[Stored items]

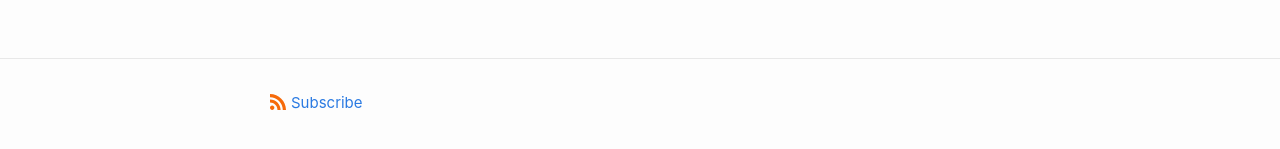
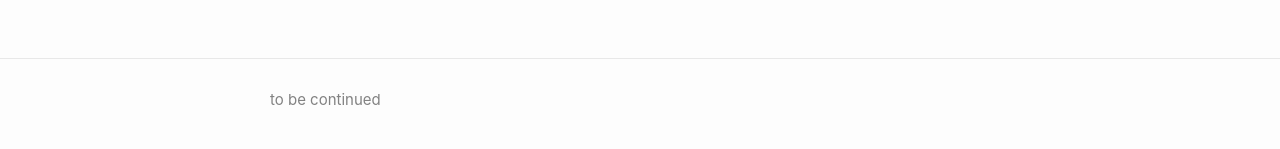
Before and after one commit to mitsuki1122/blog, a Jekyll site: the page built from _posts/2022-09-07-nginx.md, in a window 1280 px wide and 900 px high, scrolled down 5167 px. Shown: the part 725-874 px from the top of the window. Built offline with Jekyll 4.4.1, drawn with Linux system fonts in a browser that asks for light colours.

Commit message:
feat: footer

```diff
--- a/_includes/footer.html
+++ b/_includes/footer.html
@@ -6,11 +6,12 @@
     <div class="footer-col-wrapper">
       <div class="footer-col">
         <p class="feed-subscribe">
-          <a href="{{ 'feed.xml' | relative_url }}">
+          to be continued
+          <!-- <a href="{{ 'feed.xml' | relative_url }}">
             <svg class="svg-icon orange">
               <use xlink:href="{{ 'assets/minima-social-icons.svg#rss' | relative_url }}"></use>
             </svg><span>Subscribe</span>
-          </a>
+          </a> -->
         </p>
       {%- if site.author %}
         <ul class="contact-list">
```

## WORK TO BE COMPLETED
A single number is expected: how many lines in the records contain the string "href".

## EXPECTED OUTPUT
3